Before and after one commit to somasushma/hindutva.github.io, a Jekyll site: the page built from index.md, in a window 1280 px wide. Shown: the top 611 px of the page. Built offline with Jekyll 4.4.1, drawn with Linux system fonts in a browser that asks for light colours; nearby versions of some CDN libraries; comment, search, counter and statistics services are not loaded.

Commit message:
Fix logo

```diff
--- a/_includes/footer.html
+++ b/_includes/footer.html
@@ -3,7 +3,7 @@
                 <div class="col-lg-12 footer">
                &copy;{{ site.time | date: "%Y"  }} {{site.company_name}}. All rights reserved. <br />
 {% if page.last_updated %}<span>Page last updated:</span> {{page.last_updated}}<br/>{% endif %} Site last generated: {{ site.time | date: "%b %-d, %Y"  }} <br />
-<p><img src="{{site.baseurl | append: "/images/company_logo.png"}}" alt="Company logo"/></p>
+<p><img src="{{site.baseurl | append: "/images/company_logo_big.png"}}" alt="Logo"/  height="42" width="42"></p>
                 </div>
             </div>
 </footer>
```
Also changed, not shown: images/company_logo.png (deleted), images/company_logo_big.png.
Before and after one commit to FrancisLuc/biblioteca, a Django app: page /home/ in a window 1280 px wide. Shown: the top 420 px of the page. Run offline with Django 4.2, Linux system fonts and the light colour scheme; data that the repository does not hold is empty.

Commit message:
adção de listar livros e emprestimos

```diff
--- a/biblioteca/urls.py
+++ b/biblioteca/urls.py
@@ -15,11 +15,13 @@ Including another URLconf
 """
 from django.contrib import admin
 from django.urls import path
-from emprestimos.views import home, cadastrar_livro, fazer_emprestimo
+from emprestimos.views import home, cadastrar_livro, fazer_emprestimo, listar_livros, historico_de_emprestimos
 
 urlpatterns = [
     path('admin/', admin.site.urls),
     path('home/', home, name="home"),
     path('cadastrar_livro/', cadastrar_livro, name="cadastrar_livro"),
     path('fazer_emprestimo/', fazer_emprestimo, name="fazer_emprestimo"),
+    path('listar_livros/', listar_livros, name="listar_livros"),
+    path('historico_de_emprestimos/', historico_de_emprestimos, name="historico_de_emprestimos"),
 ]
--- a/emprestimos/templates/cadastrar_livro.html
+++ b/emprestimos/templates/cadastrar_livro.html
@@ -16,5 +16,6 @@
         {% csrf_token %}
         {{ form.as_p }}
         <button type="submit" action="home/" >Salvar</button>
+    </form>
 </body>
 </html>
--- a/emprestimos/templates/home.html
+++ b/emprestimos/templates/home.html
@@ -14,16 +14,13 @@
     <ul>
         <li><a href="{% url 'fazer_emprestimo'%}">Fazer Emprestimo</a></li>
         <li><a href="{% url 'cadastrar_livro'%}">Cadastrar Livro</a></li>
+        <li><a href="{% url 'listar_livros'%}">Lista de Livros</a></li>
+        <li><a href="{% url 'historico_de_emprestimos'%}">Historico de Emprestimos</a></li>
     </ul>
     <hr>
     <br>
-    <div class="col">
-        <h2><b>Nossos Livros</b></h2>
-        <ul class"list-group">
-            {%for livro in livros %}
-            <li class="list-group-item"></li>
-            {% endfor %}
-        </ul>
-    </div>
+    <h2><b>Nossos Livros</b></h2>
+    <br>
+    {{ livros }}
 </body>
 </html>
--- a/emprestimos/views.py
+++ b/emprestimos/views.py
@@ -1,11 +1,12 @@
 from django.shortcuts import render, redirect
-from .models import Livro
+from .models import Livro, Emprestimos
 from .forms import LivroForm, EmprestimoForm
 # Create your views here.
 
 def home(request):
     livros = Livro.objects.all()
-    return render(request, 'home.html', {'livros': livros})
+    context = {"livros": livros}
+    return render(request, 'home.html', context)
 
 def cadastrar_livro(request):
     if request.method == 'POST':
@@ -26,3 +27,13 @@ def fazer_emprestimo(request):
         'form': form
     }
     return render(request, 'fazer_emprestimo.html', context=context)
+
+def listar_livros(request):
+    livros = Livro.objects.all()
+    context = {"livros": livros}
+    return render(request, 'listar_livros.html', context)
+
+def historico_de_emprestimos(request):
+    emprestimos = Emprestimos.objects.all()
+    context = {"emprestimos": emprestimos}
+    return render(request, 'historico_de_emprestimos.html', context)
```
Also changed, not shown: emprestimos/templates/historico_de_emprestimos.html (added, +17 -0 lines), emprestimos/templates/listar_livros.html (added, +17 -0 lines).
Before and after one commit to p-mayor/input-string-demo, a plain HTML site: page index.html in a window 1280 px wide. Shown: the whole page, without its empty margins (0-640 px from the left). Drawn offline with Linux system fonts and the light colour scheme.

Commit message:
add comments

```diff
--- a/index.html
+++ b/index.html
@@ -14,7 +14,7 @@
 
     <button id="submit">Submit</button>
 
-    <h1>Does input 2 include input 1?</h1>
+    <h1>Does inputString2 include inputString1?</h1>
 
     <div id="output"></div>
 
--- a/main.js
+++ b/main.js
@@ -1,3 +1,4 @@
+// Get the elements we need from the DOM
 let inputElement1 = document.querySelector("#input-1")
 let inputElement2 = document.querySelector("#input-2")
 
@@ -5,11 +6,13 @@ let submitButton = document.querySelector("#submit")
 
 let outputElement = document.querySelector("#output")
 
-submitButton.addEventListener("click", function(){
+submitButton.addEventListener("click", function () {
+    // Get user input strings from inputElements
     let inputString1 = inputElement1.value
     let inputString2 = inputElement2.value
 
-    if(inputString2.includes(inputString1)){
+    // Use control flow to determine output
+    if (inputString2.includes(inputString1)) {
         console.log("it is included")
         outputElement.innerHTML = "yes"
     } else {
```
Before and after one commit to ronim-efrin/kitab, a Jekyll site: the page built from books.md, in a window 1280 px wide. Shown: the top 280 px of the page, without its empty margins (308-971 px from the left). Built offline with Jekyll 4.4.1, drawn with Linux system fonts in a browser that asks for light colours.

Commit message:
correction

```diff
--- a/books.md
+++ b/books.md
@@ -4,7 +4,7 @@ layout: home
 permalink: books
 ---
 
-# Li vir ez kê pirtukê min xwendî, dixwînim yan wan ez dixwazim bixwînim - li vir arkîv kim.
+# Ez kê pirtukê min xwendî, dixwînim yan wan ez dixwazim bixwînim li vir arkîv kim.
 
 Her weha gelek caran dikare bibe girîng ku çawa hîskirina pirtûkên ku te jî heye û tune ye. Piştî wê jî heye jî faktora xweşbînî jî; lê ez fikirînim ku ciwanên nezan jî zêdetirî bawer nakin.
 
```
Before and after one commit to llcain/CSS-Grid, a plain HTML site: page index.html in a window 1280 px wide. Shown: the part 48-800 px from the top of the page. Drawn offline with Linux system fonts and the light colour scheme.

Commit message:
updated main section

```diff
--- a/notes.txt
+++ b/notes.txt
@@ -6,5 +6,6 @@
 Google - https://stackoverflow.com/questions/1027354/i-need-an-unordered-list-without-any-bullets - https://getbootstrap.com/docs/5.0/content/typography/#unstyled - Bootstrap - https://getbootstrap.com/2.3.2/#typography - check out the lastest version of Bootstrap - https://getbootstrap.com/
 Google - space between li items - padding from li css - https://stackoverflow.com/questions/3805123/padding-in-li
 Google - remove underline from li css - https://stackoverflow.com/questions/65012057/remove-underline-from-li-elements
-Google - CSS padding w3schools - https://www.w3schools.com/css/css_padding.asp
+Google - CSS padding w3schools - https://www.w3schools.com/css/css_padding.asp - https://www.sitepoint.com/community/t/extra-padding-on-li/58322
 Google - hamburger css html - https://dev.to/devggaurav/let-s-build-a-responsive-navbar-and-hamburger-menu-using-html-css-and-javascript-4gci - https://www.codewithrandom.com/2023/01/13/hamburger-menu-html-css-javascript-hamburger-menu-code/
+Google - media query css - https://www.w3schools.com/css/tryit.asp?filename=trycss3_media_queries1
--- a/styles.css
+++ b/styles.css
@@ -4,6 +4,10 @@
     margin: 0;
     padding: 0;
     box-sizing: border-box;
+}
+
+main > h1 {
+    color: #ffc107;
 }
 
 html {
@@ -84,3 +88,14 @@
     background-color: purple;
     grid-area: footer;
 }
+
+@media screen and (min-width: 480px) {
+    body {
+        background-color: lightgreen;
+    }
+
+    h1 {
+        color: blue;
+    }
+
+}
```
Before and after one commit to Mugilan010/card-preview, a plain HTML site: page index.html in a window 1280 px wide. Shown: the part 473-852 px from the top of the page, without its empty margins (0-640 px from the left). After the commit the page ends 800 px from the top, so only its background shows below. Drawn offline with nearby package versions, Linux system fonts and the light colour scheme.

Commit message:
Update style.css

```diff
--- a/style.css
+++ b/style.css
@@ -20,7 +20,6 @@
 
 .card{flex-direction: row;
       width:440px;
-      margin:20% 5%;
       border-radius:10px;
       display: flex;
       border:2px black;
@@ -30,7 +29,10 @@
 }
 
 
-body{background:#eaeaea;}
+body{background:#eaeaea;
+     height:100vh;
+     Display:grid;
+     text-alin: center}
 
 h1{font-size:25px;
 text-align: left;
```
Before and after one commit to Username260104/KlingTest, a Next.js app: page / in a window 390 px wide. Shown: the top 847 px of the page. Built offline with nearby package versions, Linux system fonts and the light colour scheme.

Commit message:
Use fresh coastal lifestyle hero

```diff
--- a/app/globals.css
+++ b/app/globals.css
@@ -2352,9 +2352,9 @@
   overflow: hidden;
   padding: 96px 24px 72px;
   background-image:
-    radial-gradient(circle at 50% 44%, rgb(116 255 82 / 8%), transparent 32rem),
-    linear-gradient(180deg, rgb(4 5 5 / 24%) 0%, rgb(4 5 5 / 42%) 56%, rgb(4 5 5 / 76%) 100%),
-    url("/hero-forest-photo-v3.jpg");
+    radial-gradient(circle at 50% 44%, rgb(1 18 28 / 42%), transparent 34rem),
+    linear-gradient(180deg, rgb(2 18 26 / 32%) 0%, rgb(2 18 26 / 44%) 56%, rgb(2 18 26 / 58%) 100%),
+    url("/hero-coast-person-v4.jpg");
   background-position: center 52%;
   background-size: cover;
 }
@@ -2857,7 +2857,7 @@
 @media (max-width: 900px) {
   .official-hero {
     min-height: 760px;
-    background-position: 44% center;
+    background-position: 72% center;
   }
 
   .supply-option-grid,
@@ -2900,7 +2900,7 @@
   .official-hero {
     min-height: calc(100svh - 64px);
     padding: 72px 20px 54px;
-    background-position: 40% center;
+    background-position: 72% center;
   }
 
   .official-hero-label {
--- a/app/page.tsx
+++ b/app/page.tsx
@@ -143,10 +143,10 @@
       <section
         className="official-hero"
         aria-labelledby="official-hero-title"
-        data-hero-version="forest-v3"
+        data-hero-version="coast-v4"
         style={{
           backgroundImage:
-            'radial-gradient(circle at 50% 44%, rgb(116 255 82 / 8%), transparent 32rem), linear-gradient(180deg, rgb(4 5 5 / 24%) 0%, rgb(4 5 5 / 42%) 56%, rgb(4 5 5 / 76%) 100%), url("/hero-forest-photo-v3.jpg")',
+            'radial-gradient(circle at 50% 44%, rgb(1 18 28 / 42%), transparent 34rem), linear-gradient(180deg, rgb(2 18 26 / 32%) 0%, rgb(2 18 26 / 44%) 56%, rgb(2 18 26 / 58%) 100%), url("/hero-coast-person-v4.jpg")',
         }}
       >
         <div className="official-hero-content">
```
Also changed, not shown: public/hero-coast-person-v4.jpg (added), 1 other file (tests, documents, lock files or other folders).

^^^^^^^^

• [ABOUT THIS TASK] Read the lines above. Gather those in which the string "import" is found.

• [REPLY TO THE TASK]
 from django.contrib import admin
 from django.urls import path
-from emprestimos.views import home, cadastrar_livro, fazer_emprestimo
+from emprestimos.views import home, cadastrar_livro, fazer_emprestimo, listar_livros, historico_de_emprestimos
 from django.shortcuts import render, redirect
-from .models import Livro
+from .models import Livro, Emprestimos
 from .forms import LivroForm, EmprestimoForm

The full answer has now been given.